When it comes to bringing about a sustainable future of work, workplace leaders across all departments need to each do their part, finding ways to cut carbon from their processes and the products/services that they use. In many ways, facility management (FM) professionals have a particularly important role in reducing carbon, as they are often on the frontline of making small and large changes that can significantly reduce carbon use in a workplace.
The International Facility Management Association
(IFMA) — a membership-based professional organization for facility managers — recently held a two-part video discussion (click here
for part one and here
for part two) with Dean Stanberry, the first vice-chair of global board of directors for IFMA, where he shared his insights on how facility management can actively work to create a more sustainable, carbon-neutral future for workplaces.
Starting with several term definitions, Stanberry began by describing net-zero carbon as "achieving the balance between the amount of greenhouse emissions [produced] and the amount removed from the atmosphere." Stanberry admitted that the term net-zero can be a bit intimidating, and people tend to see it as moving from the "the current state to this net-zero state in one giant step." To make the task of reducing carbon less intimidating, Stanberry suggested the term “pathway to carbon neutrality,” depicting an ongoing journey towards net zero.
When it comes to actually finding ways to cut carbon, Stanberry noted that this is accomplished in two ways: removing greenhouse gases and reducing existing emissions. Currently, technology doesn’t exist for large-scale carbon removal, but facility managers have a range of options to reduce carbon within their day-to-day practice.
For instance, FM professionals can everything from furniture, paint, concrete, and even the vehicles used to maintain a facility, Stanberry said. Working with suppliers to select eco-friendly products (which might cost the same or slightly more) and finding ways to bulk purchase supplies to minimize transportation and packaging are two ways that FM professionals can cut down on carbon.
Adjusting the operational hours for energy-heavy systems like commercial heating and cooling is one area where FM professionals can actively reduce carbon. In fact, the commercial sector accounted for 18% of the total energy consumed in the U.S. in 2021, as the U.S. Energy Information Administration reported
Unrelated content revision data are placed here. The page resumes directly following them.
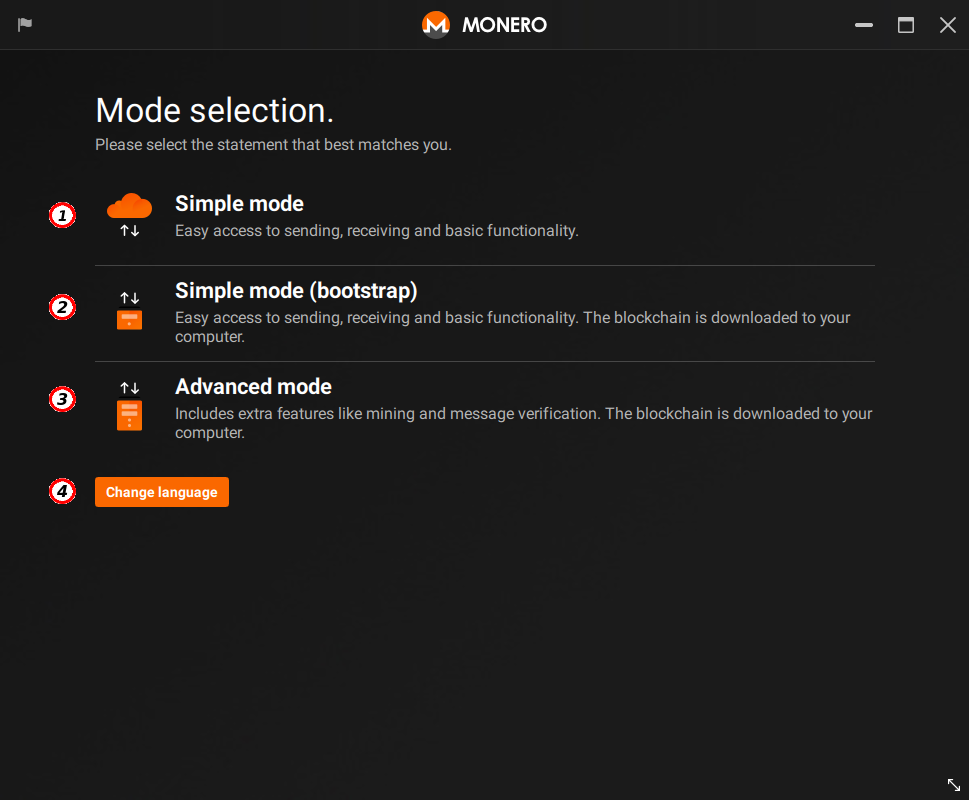
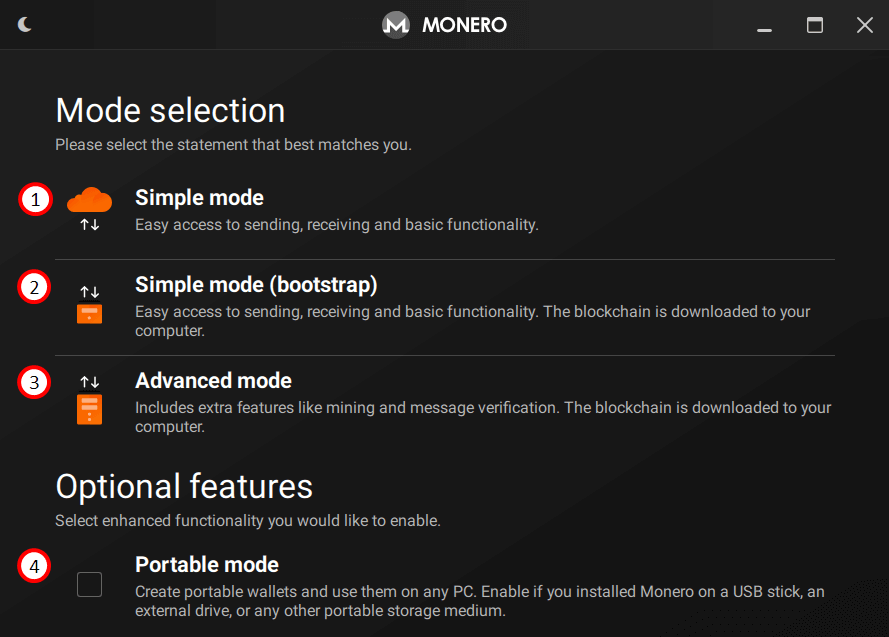
ch01: add portable mode (#205)
* ch01: add portable mode

* Update ch01.md

* Update ch01.md

* Update ch01.md

diff --git a/en/ch01.md b/en/ch01.md
@@ -1,7 +1,8 @@
-# Welcome
+# Running Monero GUI for the first time
 
 Extract the package and click on `monero-wallet-gui`. The following window should open:
 
+## Welcome
 ![Welcome](media/wizard_0-welcome.png)
 
 Welcome to Monero GUI Wallet.
@@ -21,12 +22,15 @@ Click on the language symbol or English (US) to display a list of available lang
 ![mode](media/wizard_1_1-mode.png)
 
 This page lets you choose the mode that best suits your accessibility and privacy needs.  
-*Note:* Stagenet and Testnnet only supports *Advanced mode*.
+*Note:* connecting to Stagenet or Testnet requires *Advanced mode*.
 
 (1) **Simple mode:** In this mode your wallet will display a simple interface with easy access to basic functionality like sending, receiving, transactions history, address book, accounts, and merchant mode, as well as hardware wallet support. It will **permanently connect to a third-party server** (a **remote node**), and it will not start a local node in your computer (the blockchain will not be downloaded). Choose this option if you don't have enough space to store the blockchain file, if you don't require maximum privacy and if you accept the privacy risks of using a remote node to connect to the Monero network.  
 (2) **Simple mode (bootstrap):** In this mode your wallet will also display a simple interface with easy access to basic functionality. Additionaly it will start a **local node** that synchronizes a **pruned blockchain** in the background. This means your local node will start downloading only a part of the blockchain file, and your blockchain will be [pruned](https://www.getmonero.org/resources/moneropedia/pruning.html) (1/3 of a full blockchain). This download can take several hours or even days to complete. While the pruned blockchain is being downloaded, your local node **will temporarily connect to a third-party server** (a **remote node** known as bootstrap node), which will allow you to start using Monero immediately. After downloading and synchronizing the pruned blockchain and the wallet, your local node will only temporarily connect to the bootstrap node when your blockchain is not updated. Be aware that using a remote node (including a bootstrap node) to connect to the Monero network may reduce your privacy.  
 (3) **Advanced mode:** In this mode your wallet will display all advanced features available, like synchronizing a **local node** with the **full (non-pruned) blockchain** from scratch, changing fees/transaction priority, solo mining, message verification, transaction proof/check, offline transaction signing, key images importing, custom remote node (including .onion remote nodes), custom bootstrap node, starting a local node without setting a bootstrap node (maximum privacy), changing blockchain location, and daemon log. In this mode you can choose if you want to connect to the Monero network via a remote node or a local node. If you decide to run a local node, the full blockchain file (at least 110 GB) will be downloaded. If you want to start using Monero immediately, you can also set a bootstrap node (remote node) in the Settings > Node page. To achieve maximum privacy in your connection to the Monero network, it's recommended to avoid using a remote/bootstrap node and instead use advanced mode to start a local node without setting a bootstrap node.  
-(4) **Change language:** This will let you choose the language from the startup page (again).
+
+**Optional features:**  
+
+(4) **Portable mode:** choose this mode if your Monero GUI executable is on a USB stick, an external disk drive or any other portable storage medium. When enabled, this mode will store your settings and create new wallets in the same folder of your Monero GUI executable, which means Monero GUI will not leave any traces (files) on the computer(s) you use to open your wallet files, and you will not have to reconfigure Monero GUI every time you open your wallet file in a different computer. But beware: selecting this mode will not move existing wallets into your Monero GUI executable folder, and it will not erase traces that may already have been left on your operating system  from previous installs (for instance, if you have previously used Windows installer to install Monero GUI in Program Files folder).  
 
 ## About the Simple/Bootstrap mode
 ![acknowledgement](media/wizard_1_2-warning.png)
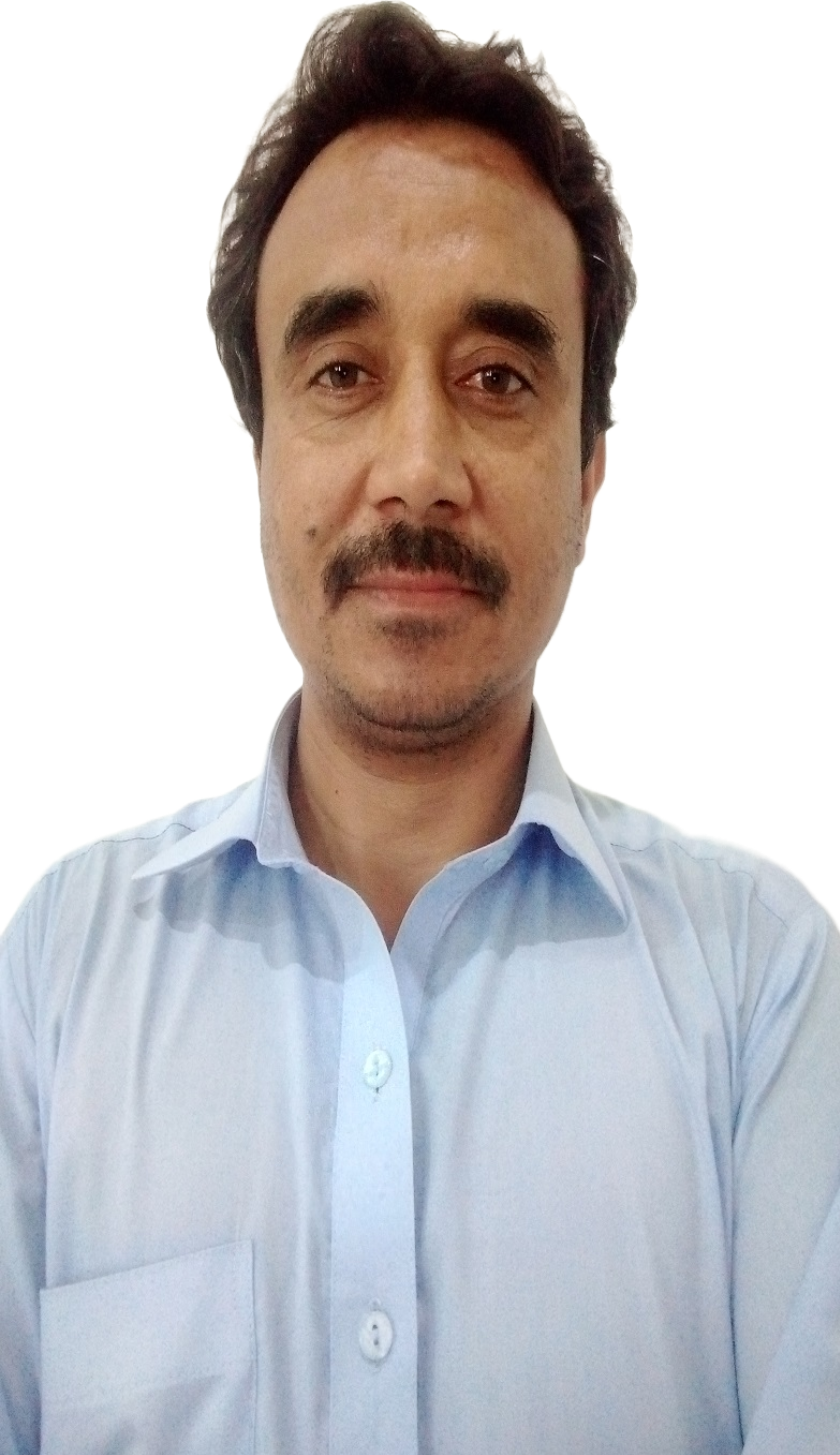
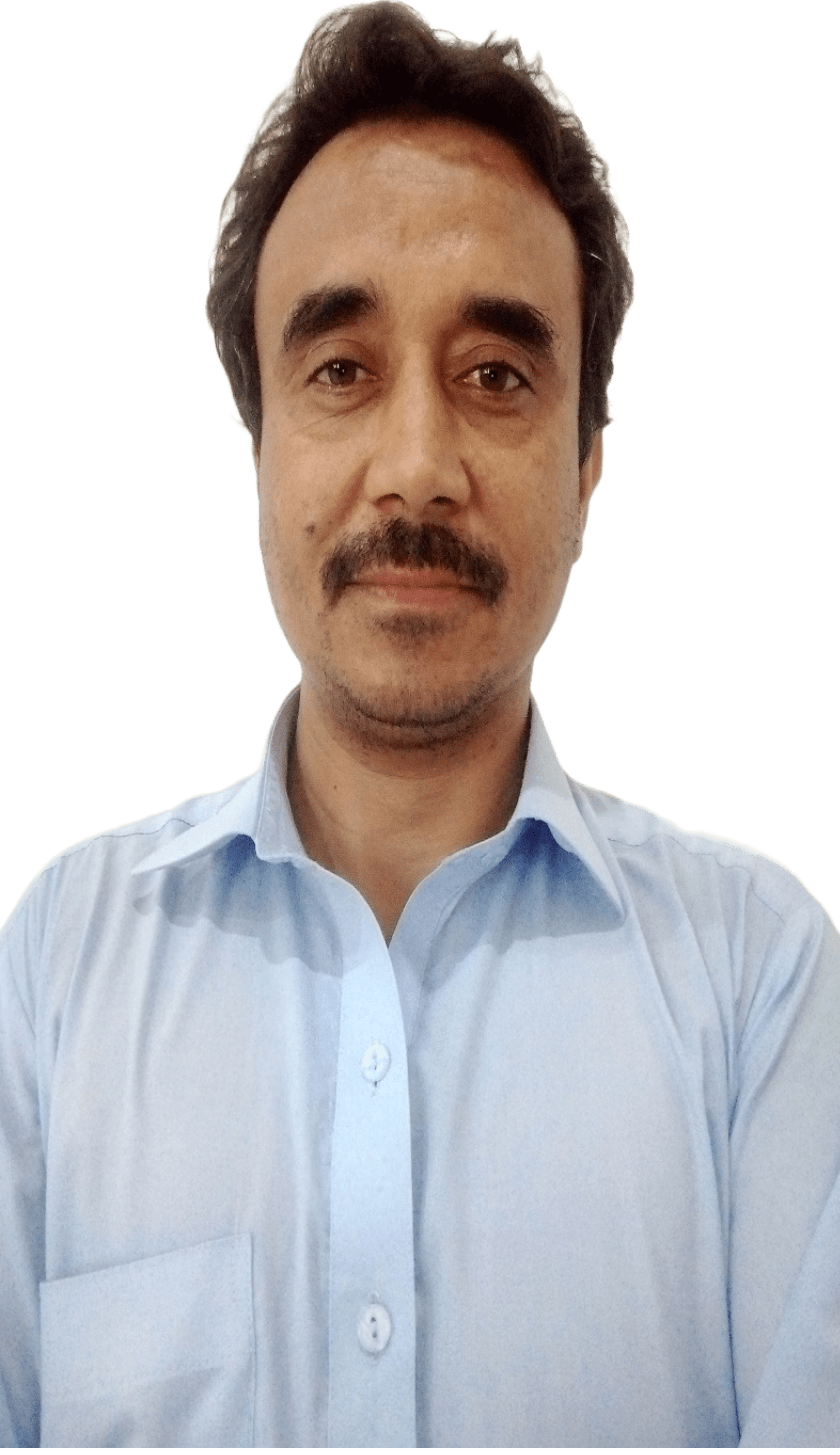
updated index.html file

diff --git a/index.html b/index.html
@@ -155,14 +155,12 @@
             </div>
 
             <p class="about__description">
-              I’m a web developer. My weapons of choice are JavaScript,
-              React.js, Node.js, MongoDB, Firebase, PostgreSQL and GraphQL. For
-              UX/UI design, I use Figma. Besides vanilla CSS, I love to style
-              UIs with TailwindCSS. I build websites that delight and inform. I
-              do it well. I love to challenge myself to learn new technology and
-              strengthen my skill base. I do my best to stay on top of changes
-              in the state of the art so that I can meet challenges with tools
-              well suited to the job at hand.
+              I’m a web developer. I have experience and skills in coding
+              frontend as well as fullstack web apps. I build websites that
+              delight and inform. I do it well. I love to challenge myself to
+              learn new technology and strengthen my skill base. I do my best to
+              stay on top of changes in the state of the art so that I can meet
+              challenges with tools well suited to the job at hand.
             </p>
 
             <a href="#contact" class="button">Conact Me</a>

diff --git a/assets/css/styles.css b/assets/css/styles.css
@@ -108,7 +108,6 @@ button {
 
 img {
   max-width: 100%;
-  height: 260px;
 }
 
 /*=============== THEME ===============*/
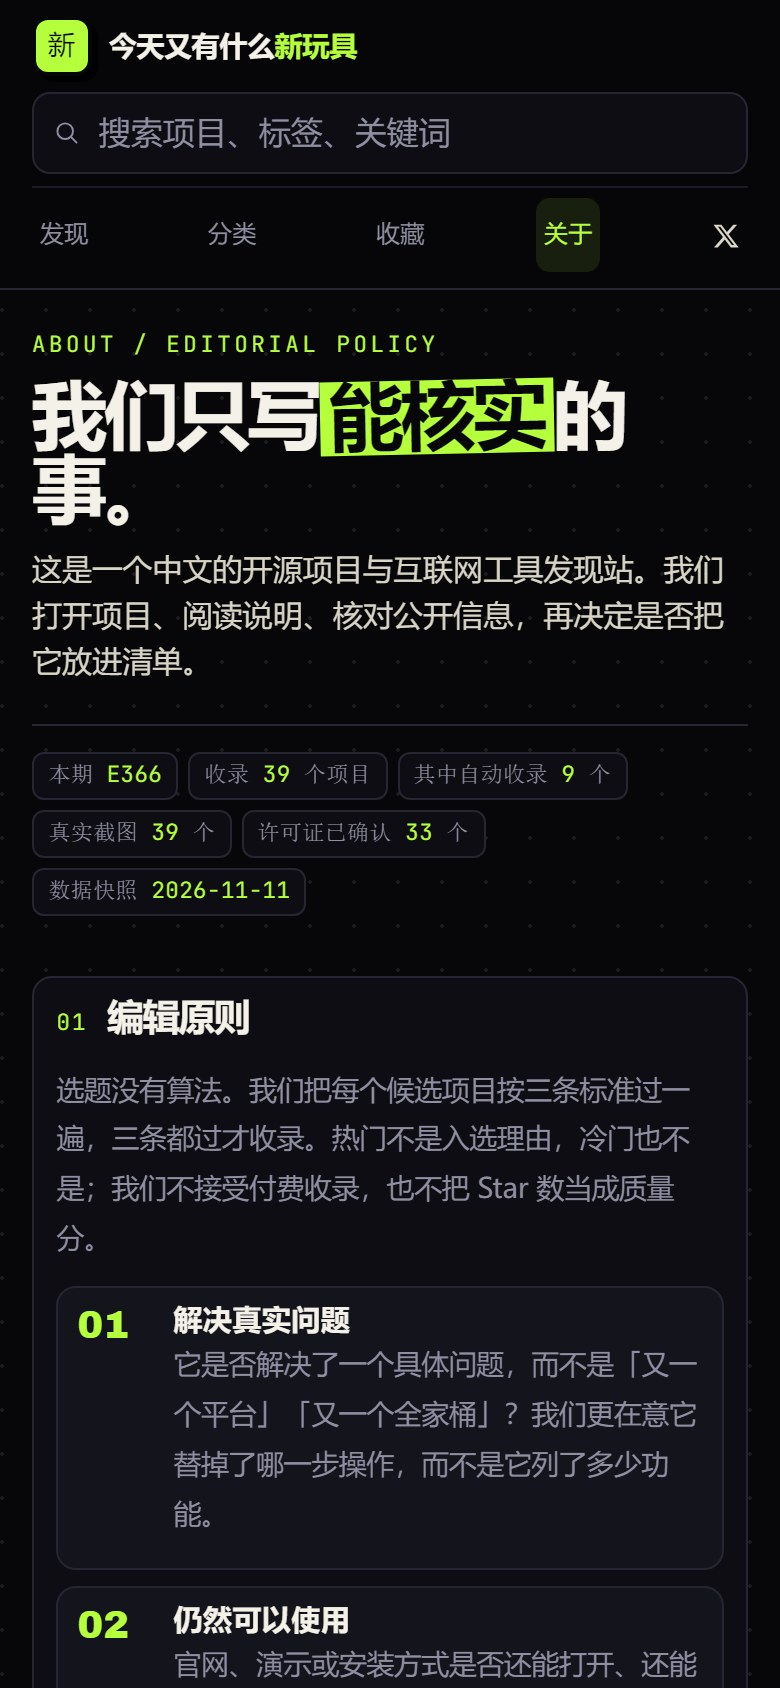
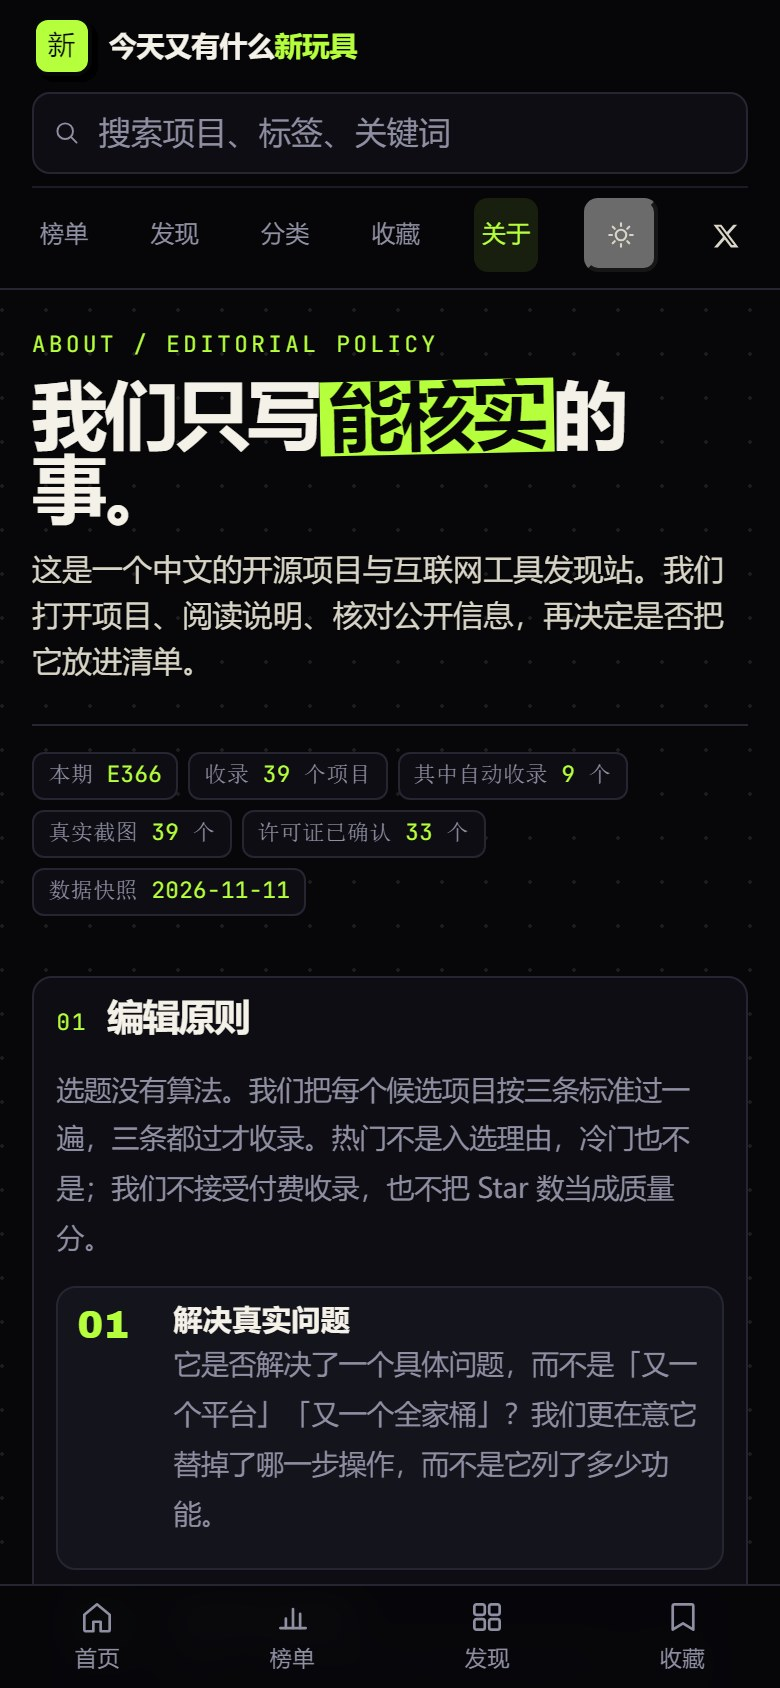
docs: 截图加入榜单页与浅色主题

diff --git a/README.md b/README.md
@@ -34,6 +34,17 @@
 
 <table>
 <tr>
+<td width="50%"><img src="docs/screenshots/rankings-desktop.jpg" alt="榜单页：今日活跃 / 本周 / 本月 / 星标涨幅 / Star 总量 / 最新收录"></td>
+<td width="50%"><img src="docs/screenshots/home-light.jpg" alt="浅色主题首页"></td>
+</tr>
+<tr>
+<td align="center"><sub>榜单页 · 六个榜，每个都写明算法</sub></td>
+<td align="center"><sub>浅色主题 · 同一套 token，不是反色</sub></td>
+</tr>
+</table>
+
+<table>
+<tr>
 <td width="50%"><img src="docs/screenshots/discover-desktop.jpg" alt="发现页：搜索、多标签筛选、排序与分页"></td>
 <td width="50%"><img src="docs/screenshots/detail-desktop.jpg" alt="项目详情页：概览、功能、门槛、许可证与截图"></td>
 </tr>
@@ -44,9 +55,10 @@
 </table>
 
 <div align="center">
-<img src="docs/screenshots/home-mobile.jpg" width="300" alt="iPhone 上的首页">
-<img src="docs/screenshots/about-mobile.jpg" width="300" alt="iPhone 上的关于页面">
-<br><sub>iPhone 390pt：首页（左）与编辑原则（右），实际渲染截图 · 手机端为纯文字版</sub>
+<img src="docs/screenshots/home-mobile.jpg" width="230" alt="iPhone 上的首页">
+<img src="docs/screenshots/rankings-mobile.jpg" width="230" alt="iPhone 上的榜单页">
+<img src="docs/screenshots/about-mobile.jpg" width="230" alt="iPhone 上的关于页面">
+<br><sub>iPhone 390pt：首页 / 榜单 / 编辑原则，实际渲染截图 · 底部是四项 tab bar</sub>
 </div>
 
 <table>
"Armed with basic building performance data, and occupant or production patterns, an FM can fine-tune the operational hours for heating or cooling, which reduces energy consumption, thereby reducing energy cost and reduces carbon emissions. This is a relatively low-cost option," Stanberry noted.
On top of these ways to reduce carbon, FM professionals are also responsible for arguing for upgrades and preventive maintenance projects like replacing old systems (HVAC, air filtration, etc.), even if those projects don’t generate revenue. In these cases, Stanberry suggested making an argument focusing on the risks to the business from not making the upgrade.
"What's the risk of your air handling system going down? You can't occupy a building if there's no air moving in it," Stanberry said. "Those are the real risks that you need to describe to the executives so that they get a sense of why we need to spend the money.”
While all these changes can be a lot to take in at once, Stanberry reminded facility managers that carbon neutrality is a "transition that occurs in phases." As the real-world impacts of climate crisis come into sharper focus, more workplaces will need to make that journey to carbon neutrality and start the transition from one way of working to a more eco-conscious one — but facility managers have the opportunity to lead the way.